Exercise description:
Of the entries that follow, how many lines hold the word "Sinha"? Reply with the number only.

Supplied records:
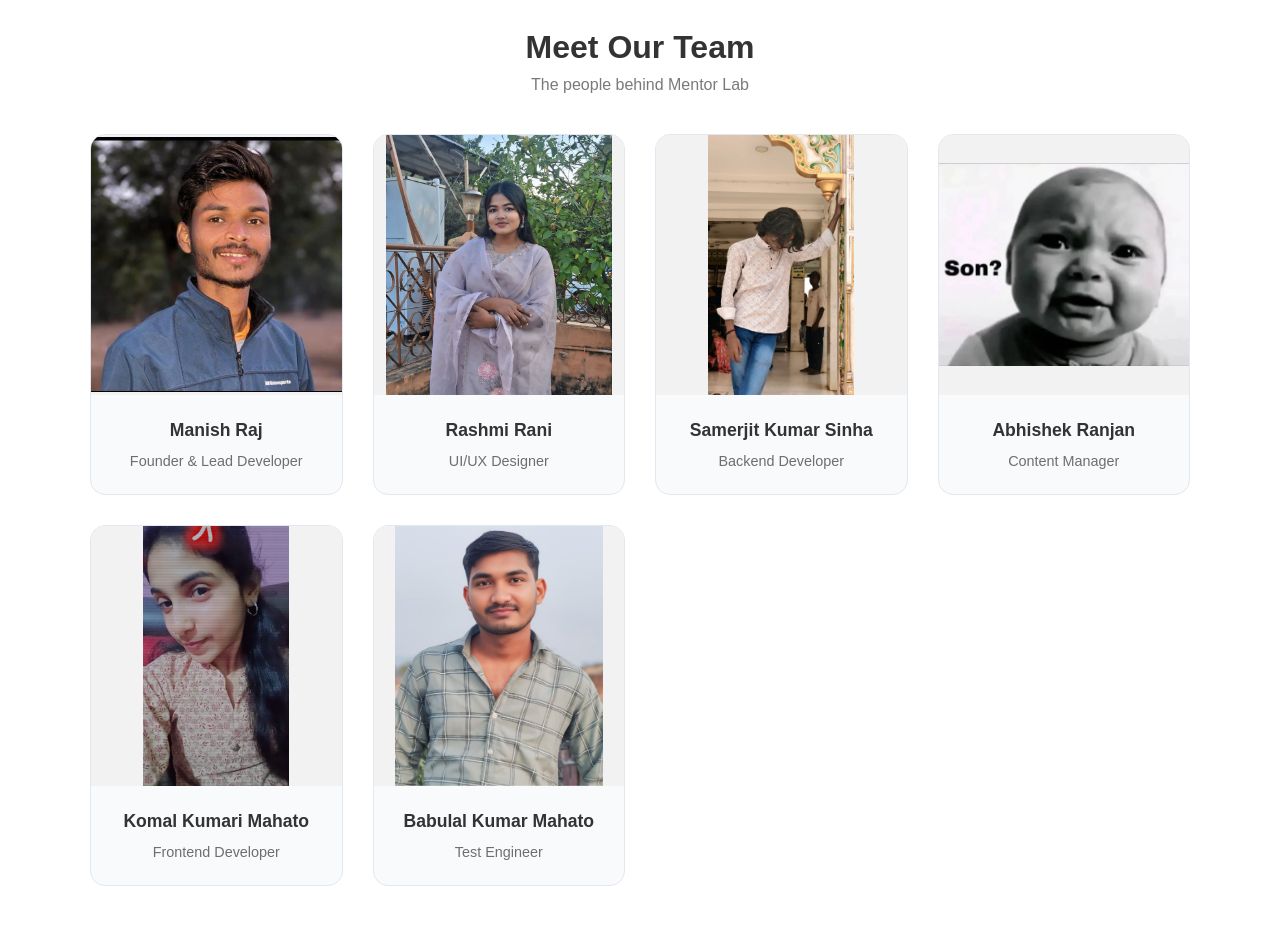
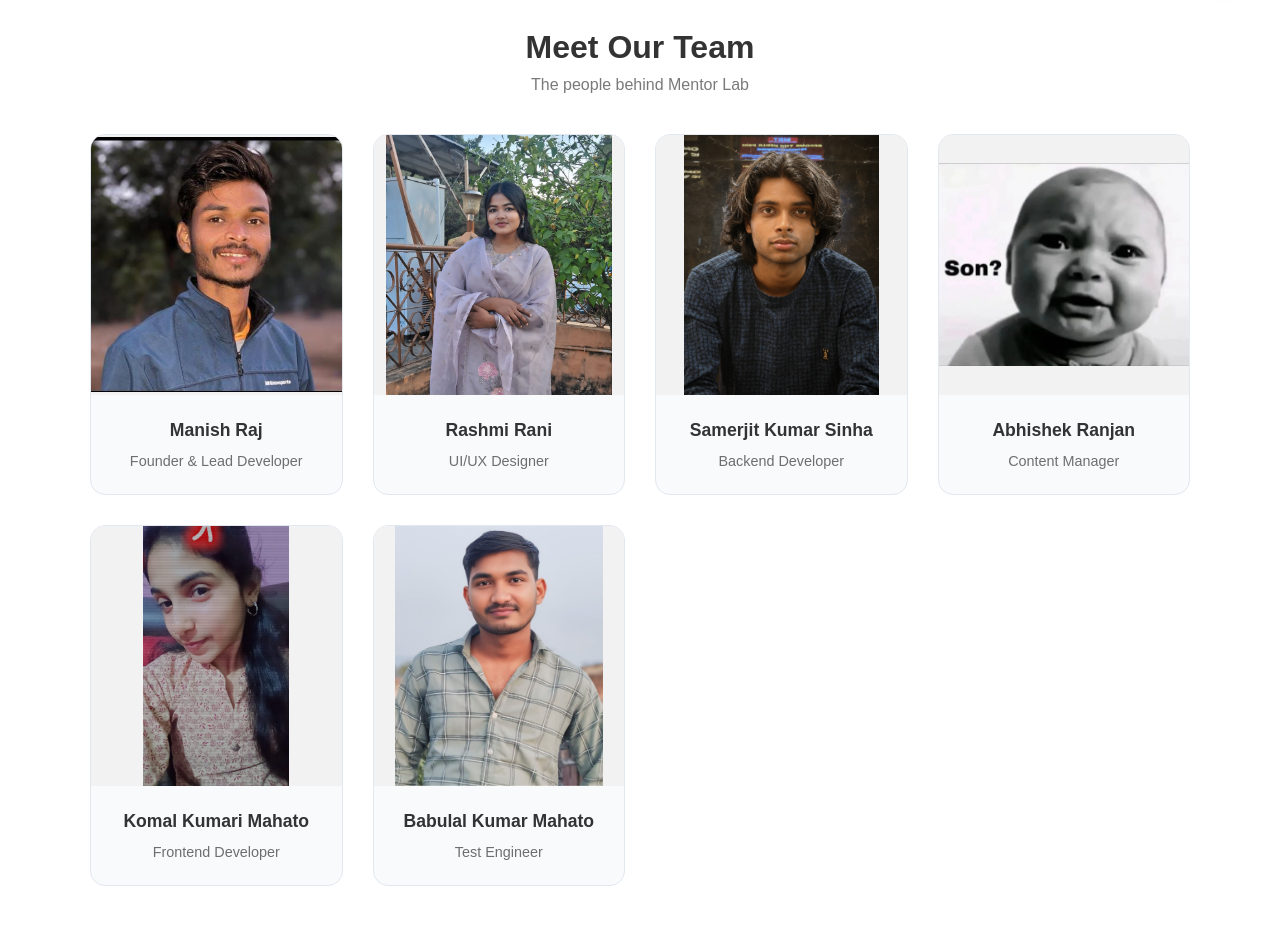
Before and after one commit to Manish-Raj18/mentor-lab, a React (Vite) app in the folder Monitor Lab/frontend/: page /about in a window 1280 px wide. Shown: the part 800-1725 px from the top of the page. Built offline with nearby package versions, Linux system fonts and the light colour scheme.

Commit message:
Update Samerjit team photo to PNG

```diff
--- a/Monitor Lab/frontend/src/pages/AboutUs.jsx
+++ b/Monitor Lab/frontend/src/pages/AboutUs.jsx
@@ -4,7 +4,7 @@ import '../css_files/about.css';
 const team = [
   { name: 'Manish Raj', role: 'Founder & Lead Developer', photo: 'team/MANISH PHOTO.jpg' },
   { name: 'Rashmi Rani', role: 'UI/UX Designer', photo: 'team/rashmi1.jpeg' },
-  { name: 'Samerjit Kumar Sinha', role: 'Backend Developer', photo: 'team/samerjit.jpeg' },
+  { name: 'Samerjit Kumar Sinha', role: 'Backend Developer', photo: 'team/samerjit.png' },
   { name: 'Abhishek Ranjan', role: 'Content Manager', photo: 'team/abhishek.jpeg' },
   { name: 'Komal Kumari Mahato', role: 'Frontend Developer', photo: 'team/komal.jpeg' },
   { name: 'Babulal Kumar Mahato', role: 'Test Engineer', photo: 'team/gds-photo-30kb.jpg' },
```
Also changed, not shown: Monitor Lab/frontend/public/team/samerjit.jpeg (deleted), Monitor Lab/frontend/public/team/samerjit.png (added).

* * *

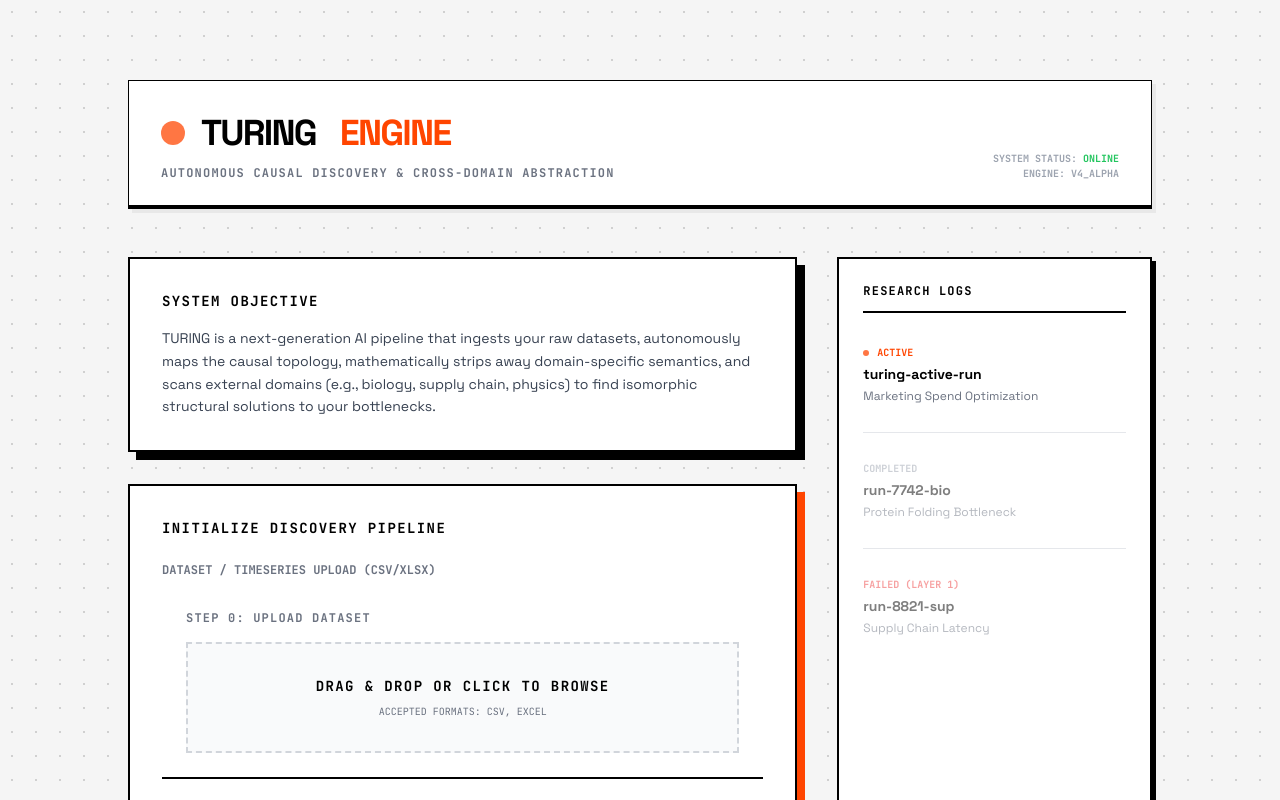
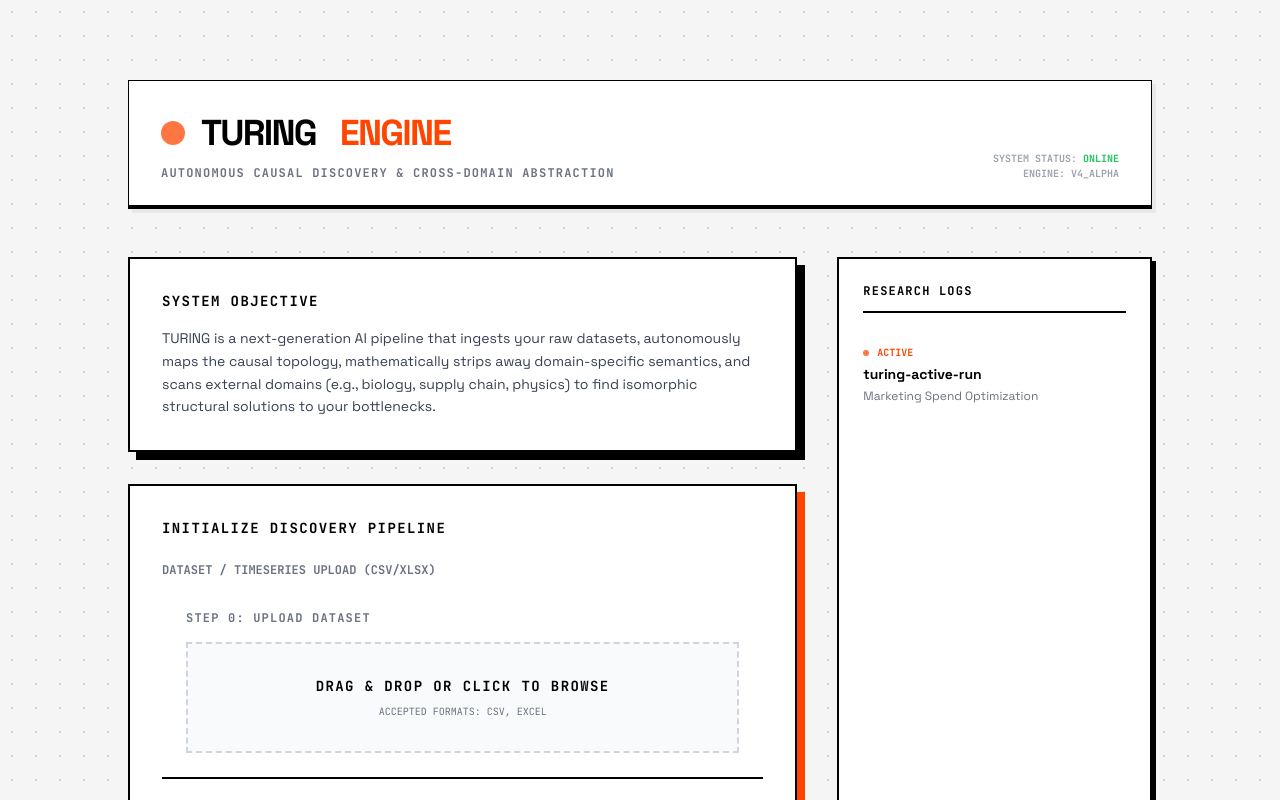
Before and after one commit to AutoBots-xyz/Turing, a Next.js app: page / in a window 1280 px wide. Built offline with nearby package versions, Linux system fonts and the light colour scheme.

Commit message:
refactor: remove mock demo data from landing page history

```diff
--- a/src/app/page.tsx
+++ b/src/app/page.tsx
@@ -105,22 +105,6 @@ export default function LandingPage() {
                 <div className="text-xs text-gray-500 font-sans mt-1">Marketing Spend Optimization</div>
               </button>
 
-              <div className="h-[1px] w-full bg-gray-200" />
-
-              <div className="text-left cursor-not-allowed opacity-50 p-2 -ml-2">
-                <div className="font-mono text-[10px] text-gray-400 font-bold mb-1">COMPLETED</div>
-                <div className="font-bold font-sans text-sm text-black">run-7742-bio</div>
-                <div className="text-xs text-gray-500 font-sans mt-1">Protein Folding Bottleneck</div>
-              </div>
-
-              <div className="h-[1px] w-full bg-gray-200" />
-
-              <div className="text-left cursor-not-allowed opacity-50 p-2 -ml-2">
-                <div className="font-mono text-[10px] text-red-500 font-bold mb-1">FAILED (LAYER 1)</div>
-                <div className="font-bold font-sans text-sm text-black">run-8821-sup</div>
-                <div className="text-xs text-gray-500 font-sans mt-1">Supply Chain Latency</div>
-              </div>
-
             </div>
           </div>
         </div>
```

Solution:
2